AIM OF THE EXERCISE: Find and copy each line in the material below where the string "float" occurs.

INPUT DATA:
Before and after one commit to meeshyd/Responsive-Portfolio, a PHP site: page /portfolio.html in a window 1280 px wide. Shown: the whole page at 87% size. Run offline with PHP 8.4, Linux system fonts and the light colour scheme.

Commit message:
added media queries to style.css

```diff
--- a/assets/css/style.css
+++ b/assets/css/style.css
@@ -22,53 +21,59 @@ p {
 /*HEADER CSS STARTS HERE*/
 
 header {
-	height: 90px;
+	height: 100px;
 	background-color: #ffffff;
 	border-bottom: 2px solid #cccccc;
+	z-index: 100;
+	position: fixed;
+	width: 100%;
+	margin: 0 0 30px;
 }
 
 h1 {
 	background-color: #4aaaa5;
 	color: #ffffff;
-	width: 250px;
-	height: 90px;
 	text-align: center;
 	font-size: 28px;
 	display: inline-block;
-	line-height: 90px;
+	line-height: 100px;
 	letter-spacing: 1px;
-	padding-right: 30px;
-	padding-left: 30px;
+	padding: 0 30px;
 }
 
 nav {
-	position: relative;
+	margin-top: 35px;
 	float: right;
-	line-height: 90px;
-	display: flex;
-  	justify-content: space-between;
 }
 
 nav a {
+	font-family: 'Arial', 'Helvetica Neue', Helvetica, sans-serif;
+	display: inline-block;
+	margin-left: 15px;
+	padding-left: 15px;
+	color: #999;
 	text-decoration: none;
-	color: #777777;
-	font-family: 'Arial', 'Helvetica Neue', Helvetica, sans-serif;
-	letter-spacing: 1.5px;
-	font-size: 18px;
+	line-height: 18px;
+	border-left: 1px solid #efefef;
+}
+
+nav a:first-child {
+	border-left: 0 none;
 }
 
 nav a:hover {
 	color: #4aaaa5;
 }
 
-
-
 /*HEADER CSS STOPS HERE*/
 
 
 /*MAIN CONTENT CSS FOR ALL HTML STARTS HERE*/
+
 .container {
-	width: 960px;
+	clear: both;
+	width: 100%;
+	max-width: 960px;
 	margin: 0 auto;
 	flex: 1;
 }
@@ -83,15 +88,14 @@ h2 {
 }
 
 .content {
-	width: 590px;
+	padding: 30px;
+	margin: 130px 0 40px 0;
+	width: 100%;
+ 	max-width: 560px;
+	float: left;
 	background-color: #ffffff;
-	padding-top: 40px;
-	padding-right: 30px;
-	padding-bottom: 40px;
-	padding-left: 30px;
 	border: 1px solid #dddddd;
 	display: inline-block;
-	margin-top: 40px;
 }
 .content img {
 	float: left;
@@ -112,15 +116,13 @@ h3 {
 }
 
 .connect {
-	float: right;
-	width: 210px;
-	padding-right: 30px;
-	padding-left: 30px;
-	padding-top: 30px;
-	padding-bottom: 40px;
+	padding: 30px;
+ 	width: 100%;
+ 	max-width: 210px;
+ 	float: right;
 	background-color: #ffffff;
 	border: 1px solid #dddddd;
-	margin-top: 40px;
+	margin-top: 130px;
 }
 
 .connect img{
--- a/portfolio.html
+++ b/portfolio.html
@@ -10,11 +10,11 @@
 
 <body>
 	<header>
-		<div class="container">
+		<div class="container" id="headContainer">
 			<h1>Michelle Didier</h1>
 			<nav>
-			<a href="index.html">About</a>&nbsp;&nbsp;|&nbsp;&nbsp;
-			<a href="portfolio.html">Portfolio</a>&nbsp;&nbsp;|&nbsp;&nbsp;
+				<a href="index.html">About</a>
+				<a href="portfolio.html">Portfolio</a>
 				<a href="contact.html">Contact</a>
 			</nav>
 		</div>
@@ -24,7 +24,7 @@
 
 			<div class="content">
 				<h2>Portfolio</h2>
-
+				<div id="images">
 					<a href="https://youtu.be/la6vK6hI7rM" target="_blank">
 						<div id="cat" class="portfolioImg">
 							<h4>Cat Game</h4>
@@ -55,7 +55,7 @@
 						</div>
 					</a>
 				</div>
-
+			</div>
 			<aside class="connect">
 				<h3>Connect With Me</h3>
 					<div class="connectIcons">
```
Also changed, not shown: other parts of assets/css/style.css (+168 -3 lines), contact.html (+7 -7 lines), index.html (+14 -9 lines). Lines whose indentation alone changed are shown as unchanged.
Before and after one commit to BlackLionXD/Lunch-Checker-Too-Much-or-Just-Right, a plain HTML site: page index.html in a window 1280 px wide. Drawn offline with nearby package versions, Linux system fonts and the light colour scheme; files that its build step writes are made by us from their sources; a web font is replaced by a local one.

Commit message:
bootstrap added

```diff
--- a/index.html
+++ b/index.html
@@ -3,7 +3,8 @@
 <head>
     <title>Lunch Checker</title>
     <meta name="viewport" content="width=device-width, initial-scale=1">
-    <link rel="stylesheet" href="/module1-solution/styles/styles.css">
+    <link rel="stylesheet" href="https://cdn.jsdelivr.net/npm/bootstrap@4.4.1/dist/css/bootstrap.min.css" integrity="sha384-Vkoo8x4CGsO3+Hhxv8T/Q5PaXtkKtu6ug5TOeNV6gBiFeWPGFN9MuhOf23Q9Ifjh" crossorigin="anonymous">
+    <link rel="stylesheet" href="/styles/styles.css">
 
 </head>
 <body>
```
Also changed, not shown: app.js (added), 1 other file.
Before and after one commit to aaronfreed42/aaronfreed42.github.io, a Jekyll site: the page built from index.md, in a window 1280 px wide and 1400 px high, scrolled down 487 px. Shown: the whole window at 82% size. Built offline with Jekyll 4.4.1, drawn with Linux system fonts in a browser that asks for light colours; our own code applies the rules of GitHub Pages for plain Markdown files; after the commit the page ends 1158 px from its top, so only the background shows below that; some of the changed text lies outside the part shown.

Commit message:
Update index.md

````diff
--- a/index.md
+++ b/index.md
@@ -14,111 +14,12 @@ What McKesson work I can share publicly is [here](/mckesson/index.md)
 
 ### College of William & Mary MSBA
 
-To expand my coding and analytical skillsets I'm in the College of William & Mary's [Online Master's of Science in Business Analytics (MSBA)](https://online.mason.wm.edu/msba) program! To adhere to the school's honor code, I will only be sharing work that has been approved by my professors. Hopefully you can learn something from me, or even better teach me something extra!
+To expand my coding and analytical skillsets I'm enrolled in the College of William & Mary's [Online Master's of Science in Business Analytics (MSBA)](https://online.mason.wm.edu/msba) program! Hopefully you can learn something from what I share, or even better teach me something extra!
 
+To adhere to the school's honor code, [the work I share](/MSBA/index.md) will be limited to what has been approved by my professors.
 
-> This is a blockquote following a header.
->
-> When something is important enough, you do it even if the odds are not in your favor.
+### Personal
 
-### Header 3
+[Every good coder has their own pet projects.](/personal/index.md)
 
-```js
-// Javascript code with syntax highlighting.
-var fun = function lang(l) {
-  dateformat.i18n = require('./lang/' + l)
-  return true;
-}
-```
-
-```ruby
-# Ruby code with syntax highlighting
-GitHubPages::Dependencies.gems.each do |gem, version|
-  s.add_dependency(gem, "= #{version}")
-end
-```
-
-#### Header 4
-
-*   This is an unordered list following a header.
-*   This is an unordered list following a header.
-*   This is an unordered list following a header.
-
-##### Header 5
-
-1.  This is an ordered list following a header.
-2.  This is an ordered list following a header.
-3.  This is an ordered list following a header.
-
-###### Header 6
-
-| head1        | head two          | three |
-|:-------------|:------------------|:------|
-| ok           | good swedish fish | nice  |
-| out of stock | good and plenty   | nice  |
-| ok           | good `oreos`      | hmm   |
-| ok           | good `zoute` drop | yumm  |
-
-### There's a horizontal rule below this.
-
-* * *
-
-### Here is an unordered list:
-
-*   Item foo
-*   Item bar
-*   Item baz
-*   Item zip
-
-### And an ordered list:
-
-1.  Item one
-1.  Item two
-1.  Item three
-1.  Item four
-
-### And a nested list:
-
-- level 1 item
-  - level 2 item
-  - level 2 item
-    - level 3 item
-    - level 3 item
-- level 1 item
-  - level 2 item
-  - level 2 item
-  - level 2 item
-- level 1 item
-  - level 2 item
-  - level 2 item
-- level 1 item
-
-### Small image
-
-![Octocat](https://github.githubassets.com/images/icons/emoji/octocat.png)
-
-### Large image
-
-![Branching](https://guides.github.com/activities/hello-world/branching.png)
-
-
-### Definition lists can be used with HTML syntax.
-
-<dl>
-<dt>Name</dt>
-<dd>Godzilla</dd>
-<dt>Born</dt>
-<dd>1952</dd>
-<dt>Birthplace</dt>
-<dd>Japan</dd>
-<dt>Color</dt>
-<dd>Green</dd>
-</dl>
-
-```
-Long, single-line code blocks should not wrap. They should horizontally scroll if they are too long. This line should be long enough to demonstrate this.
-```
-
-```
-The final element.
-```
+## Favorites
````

RESPONSE TO THIS TASK:
 	float: right;
+	float: left;
 	float: left;
-	float: right;
+ 	float: right;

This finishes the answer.